DIRECTIONS FOR THIS TASK> Take every line from the records below that includes the word "Nexus".

════════════════════

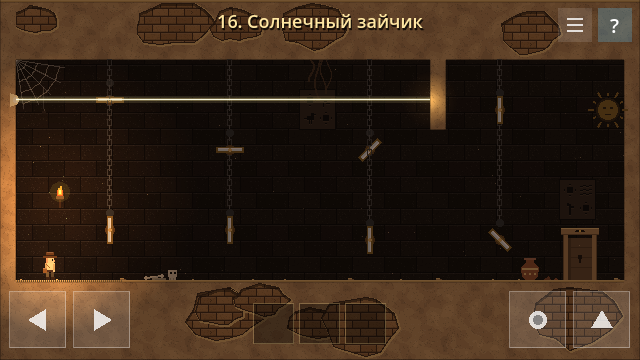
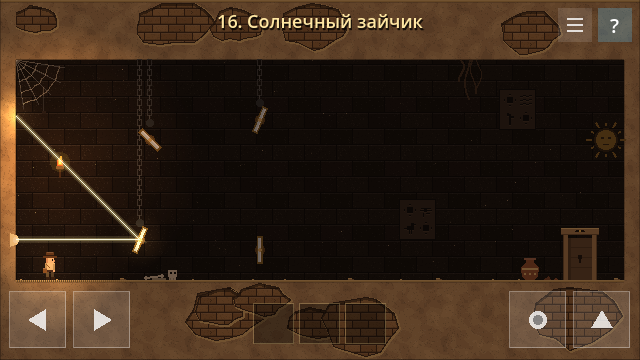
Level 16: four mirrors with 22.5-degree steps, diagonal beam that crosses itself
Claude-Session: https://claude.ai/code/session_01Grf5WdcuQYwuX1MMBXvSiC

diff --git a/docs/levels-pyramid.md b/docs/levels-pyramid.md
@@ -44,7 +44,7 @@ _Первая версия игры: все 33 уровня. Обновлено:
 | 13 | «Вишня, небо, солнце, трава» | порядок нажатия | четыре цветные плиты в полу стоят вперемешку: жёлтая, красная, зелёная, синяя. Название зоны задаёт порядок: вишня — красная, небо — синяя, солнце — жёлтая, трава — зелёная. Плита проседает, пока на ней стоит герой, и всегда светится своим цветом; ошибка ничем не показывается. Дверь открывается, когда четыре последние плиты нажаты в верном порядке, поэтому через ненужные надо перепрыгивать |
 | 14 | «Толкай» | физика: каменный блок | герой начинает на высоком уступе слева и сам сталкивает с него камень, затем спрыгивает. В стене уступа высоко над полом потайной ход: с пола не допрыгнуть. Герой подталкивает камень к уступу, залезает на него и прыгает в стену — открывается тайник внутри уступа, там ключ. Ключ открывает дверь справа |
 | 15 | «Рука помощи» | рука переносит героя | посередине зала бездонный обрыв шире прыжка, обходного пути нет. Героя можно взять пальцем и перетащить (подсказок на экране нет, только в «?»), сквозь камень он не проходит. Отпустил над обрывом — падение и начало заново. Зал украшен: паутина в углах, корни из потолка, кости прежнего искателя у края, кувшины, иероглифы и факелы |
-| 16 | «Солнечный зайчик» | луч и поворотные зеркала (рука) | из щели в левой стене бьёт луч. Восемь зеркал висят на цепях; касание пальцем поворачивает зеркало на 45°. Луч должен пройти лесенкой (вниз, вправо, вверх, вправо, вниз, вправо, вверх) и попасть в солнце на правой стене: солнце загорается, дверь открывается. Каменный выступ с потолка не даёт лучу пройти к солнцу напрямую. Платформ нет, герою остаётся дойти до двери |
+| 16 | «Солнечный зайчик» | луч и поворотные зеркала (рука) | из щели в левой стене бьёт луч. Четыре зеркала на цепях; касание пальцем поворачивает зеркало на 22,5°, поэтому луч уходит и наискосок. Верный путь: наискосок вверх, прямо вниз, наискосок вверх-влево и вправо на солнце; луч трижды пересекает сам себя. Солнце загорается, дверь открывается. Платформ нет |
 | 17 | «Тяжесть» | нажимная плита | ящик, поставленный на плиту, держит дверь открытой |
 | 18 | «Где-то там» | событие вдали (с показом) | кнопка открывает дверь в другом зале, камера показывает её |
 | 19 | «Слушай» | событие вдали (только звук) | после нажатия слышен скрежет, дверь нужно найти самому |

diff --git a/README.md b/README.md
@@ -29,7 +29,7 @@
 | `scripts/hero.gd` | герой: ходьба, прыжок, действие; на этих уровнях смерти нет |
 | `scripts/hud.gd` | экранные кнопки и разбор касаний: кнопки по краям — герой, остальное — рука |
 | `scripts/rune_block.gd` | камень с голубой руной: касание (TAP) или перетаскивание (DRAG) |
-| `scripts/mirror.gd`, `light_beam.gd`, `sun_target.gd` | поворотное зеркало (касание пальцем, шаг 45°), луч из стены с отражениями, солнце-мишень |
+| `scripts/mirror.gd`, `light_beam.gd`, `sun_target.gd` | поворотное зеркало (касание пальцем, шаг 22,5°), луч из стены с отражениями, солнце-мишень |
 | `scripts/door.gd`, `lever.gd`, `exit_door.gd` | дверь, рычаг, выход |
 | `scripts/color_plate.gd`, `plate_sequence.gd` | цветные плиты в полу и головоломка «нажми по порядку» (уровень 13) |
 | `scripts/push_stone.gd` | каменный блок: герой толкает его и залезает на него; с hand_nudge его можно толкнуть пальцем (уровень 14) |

════════════════════

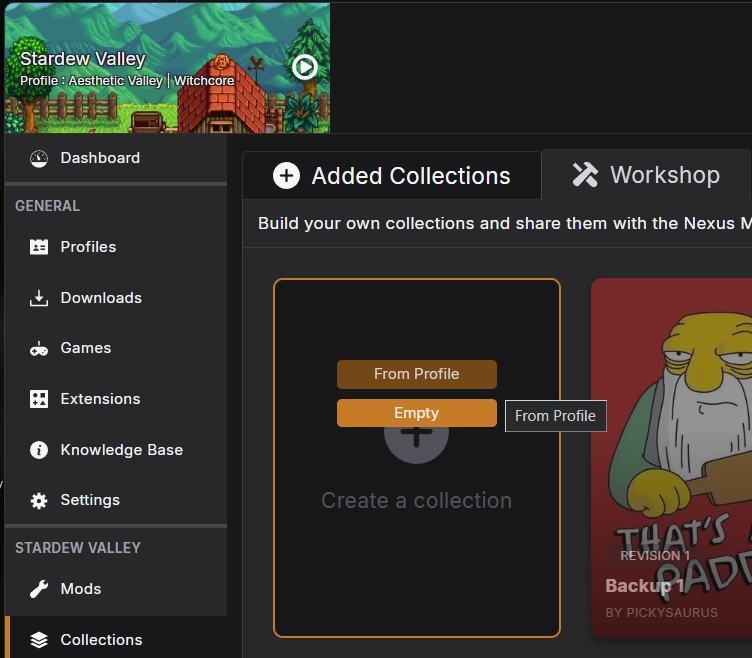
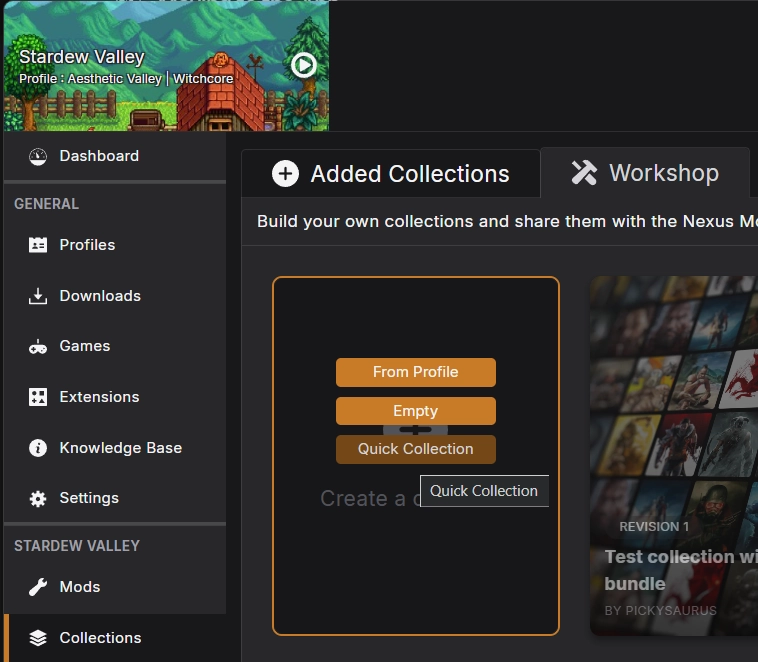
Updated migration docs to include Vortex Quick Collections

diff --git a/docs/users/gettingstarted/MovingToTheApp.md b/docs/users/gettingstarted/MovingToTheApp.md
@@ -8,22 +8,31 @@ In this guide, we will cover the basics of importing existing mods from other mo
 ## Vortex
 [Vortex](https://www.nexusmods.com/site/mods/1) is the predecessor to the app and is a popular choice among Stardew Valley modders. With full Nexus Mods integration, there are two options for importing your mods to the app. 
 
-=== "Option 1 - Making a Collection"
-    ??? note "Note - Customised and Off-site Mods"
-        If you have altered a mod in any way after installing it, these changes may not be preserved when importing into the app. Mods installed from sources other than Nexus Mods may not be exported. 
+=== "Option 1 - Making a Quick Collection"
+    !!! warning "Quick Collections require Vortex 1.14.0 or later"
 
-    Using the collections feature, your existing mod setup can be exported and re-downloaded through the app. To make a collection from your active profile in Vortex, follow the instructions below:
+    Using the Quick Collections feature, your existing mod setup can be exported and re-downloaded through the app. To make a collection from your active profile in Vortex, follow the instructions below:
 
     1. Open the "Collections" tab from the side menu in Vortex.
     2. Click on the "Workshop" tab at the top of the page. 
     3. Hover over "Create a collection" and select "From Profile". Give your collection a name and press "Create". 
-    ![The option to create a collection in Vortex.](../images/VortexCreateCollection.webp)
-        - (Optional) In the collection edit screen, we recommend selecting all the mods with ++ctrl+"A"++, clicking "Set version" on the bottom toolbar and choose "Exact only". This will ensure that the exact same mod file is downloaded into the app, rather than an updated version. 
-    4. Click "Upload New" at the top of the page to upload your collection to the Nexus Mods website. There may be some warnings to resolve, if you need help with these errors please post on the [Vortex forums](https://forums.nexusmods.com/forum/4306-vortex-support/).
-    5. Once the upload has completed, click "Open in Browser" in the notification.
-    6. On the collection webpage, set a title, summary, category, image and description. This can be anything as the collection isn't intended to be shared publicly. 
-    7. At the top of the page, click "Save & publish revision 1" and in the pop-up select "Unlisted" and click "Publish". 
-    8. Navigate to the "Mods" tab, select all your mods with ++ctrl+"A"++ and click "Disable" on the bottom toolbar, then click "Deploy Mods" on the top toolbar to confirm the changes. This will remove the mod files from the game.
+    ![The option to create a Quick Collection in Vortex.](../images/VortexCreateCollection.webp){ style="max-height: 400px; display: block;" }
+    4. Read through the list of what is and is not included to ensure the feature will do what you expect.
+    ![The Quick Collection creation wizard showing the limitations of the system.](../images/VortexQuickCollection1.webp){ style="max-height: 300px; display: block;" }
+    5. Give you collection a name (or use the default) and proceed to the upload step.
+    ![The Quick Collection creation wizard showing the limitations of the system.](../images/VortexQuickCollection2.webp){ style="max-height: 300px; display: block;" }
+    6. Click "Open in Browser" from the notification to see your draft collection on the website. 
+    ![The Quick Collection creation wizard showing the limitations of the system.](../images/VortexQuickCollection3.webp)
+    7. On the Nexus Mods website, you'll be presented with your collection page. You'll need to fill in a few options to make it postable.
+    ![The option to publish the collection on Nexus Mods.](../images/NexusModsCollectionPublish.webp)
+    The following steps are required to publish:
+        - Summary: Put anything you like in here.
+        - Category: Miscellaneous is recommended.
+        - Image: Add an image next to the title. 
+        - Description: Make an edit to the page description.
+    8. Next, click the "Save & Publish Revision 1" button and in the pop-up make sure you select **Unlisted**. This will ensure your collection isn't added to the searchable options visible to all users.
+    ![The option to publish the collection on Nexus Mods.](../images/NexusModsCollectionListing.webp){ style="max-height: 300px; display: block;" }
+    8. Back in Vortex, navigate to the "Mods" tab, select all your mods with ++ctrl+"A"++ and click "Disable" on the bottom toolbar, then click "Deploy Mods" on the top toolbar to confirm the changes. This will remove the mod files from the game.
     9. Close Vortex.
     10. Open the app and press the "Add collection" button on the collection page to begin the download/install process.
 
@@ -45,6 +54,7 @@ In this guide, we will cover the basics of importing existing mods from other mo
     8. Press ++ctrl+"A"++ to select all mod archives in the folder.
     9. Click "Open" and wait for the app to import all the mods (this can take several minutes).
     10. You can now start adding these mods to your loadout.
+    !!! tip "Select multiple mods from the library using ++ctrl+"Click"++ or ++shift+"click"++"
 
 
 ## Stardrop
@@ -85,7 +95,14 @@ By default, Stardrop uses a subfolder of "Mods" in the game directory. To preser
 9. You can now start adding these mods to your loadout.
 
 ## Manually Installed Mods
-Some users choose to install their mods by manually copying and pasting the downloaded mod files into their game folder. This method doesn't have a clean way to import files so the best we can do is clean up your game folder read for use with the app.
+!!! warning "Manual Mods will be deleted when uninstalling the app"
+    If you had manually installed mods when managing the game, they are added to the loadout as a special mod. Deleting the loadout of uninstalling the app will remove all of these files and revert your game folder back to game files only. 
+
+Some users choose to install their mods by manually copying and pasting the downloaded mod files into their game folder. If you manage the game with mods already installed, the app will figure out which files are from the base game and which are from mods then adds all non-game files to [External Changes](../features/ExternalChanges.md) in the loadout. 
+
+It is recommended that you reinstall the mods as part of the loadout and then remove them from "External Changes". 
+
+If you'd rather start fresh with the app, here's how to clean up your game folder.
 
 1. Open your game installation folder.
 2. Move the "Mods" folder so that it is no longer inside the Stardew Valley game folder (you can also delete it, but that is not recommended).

════════════════════

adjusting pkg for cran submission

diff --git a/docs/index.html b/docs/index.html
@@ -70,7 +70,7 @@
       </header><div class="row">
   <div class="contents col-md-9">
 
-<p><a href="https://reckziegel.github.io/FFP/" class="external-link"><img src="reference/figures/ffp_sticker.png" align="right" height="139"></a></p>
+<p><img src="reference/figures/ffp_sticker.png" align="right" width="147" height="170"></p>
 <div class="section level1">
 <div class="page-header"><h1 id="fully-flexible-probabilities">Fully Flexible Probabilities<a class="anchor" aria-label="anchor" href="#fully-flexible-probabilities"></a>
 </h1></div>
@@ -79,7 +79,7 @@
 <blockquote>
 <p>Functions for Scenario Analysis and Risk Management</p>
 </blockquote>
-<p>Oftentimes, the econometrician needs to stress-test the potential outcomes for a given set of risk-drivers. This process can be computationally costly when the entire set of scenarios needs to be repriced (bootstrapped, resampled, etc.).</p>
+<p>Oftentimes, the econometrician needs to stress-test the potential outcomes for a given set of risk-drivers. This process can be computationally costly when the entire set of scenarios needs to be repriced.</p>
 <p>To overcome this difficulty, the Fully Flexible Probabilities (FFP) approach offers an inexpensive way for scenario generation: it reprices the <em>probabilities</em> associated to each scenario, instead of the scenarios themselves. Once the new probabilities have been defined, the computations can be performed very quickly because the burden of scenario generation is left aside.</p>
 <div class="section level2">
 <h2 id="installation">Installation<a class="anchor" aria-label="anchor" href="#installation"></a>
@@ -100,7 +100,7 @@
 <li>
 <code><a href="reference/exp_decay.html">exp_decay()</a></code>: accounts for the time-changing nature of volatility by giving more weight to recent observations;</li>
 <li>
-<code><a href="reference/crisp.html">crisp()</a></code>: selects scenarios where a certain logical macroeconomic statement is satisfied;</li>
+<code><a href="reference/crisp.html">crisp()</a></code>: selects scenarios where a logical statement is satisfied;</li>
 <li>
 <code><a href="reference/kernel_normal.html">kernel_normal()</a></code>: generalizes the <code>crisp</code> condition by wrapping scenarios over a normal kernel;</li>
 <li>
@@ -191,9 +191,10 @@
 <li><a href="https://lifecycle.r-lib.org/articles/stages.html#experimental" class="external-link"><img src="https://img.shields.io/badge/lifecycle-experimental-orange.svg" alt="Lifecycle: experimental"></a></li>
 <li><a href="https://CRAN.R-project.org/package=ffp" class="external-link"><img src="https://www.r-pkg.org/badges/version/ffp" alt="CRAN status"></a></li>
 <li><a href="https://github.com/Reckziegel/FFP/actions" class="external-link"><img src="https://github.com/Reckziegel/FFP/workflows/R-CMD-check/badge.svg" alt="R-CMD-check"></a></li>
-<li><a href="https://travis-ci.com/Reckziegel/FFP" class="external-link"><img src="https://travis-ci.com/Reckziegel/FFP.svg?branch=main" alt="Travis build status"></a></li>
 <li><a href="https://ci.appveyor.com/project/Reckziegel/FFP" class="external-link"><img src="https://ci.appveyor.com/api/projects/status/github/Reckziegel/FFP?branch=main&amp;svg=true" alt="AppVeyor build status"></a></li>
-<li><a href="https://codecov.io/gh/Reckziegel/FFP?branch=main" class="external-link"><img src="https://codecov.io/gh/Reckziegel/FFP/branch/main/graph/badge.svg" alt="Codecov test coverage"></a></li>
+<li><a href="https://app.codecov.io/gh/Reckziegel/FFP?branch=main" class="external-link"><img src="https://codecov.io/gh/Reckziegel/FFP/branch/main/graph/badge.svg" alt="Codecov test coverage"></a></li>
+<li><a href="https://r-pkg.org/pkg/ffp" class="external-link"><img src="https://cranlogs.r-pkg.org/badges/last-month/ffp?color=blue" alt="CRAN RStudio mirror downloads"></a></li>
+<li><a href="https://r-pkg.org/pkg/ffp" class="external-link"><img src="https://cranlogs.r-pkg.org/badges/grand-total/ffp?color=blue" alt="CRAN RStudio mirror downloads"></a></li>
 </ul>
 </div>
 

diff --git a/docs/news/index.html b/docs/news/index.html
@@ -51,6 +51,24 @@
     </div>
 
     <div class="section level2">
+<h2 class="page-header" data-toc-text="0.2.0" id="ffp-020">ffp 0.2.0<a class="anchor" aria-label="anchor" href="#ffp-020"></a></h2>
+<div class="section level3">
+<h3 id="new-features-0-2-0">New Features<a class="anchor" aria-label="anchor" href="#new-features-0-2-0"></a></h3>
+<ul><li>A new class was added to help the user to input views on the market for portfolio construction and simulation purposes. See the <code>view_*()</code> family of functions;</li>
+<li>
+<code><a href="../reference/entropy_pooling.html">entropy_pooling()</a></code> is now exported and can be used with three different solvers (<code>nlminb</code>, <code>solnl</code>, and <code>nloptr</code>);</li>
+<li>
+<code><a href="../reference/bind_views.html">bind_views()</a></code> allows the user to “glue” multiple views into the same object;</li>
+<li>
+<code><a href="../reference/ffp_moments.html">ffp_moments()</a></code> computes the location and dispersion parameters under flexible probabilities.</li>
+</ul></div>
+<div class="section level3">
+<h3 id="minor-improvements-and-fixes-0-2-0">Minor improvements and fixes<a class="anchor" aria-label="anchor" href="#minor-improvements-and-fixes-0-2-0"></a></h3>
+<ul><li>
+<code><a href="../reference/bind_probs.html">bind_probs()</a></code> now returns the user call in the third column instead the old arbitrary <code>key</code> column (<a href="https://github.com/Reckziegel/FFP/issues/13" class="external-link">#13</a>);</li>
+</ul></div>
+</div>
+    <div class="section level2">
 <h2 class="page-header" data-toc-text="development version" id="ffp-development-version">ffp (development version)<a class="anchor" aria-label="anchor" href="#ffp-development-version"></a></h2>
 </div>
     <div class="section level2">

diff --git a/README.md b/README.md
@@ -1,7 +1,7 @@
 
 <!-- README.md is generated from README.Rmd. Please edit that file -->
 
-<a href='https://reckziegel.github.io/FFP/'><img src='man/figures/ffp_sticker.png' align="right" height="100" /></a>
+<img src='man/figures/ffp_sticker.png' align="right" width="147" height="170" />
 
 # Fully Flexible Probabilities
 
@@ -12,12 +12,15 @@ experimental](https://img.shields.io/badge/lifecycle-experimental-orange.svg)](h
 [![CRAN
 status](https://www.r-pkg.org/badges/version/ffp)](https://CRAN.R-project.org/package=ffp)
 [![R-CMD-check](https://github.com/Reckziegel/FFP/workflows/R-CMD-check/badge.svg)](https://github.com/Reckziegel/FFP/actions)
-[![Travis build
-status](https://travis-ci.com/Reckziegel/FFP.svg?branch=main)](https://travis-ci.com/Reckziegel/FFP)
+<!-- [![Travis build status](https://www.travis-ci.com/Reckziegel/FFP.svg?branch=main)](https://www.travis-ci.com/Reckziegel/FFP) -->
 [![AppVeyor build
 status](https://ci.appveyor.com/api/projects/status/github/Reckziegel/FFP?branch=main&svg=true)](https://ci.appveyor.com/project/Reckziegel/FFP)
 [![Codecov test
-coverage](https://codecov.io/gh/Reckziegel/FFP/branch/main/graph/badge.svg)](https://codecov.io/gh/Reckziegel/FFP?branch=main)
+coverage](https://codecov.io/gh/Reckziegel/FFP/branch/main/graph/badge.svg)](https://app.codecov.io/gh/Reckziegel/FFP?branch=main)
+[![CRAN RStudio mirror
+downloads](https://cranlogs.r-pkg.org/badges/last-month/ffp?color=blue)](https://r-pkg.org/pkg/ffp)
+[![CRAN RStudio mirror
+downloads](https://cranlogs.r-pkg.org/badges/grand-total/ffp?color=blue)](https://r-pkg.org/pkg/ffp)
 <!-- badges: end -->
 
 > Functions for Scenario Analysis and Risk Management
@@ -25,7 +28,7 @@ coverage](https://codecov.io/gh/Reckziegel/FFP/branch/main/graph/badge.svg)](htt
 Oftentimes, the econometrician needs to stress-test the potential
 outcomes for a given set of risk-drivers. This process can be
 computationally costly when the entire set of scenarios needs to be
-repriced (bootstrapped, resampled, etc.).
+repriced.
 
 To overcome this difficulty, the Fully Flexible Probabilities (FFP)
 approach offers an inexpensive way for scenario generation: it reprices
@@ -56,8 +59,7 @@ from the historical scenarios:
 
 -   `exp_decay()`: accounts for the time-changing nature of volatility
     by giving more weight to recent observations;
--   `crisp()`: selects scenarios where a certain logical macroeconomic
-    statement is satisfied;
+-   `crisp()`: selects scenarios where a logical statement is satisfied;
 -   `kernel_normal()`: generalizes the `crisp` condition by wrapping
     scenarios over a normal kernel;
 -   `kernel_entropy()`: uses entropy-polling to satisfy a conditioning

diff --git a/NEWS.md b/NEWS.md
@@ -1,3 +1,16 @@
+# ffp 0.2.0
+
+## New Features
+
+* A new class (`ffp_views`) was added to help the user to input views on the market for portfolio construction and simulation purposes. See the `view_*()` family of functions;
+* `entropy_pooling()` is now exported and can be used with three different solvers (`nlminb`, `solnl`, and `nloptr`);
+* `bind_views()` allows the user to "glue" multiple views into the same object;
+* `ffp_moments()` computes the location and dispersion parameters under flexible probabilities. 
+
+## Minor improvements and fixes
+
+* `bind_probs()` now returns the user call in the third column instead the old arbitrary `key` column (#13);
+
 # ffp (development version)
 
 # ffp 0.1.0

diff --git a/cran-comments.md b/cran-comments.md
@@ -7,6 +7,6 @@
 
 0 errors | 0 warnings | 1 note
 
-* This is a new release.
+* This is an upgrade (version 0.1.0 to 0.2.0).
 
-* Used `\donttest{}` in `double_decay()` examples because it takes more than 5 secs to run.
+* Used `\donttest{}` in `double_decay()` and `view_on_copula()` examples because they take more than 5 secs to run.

════════════════════

EXERCISE SOLUTION>
 [Vortex](https://www.nexusmods.com/site/mods/1) is the predecessor to the app and is a popular choice among Stardew Valley modders. With full Nexus Mods integration, there are two options for importing your mods to the app. 
-        If you have altered a mod in any way after installing it, these changes may not be preserved when importing into the app. Mods installed from sources other than Nexus Mods may not be exported. 
-    4. Click "Upload New" at the top of the page to upload your collection to the Nexus Mods website. There may be some warnings to resolve, if you need help with these errors please post on the [Vortex forums](https://forums.nexusmods.com/forum/4306-vortex-support/).
+    7. On the Nexus Mods website, you'll be presented with your collection page. You'll need to fill in a few options to make it postable.
+    ![The option to publish the collection on Nexus Mods.](../images/NexusModsCollectionPublish.webp)
+    ![The option to publish the collection on Nexus Mods.](../images/NexusModsCollectionListing.webp){ style="max-height: 300px; display: block;" }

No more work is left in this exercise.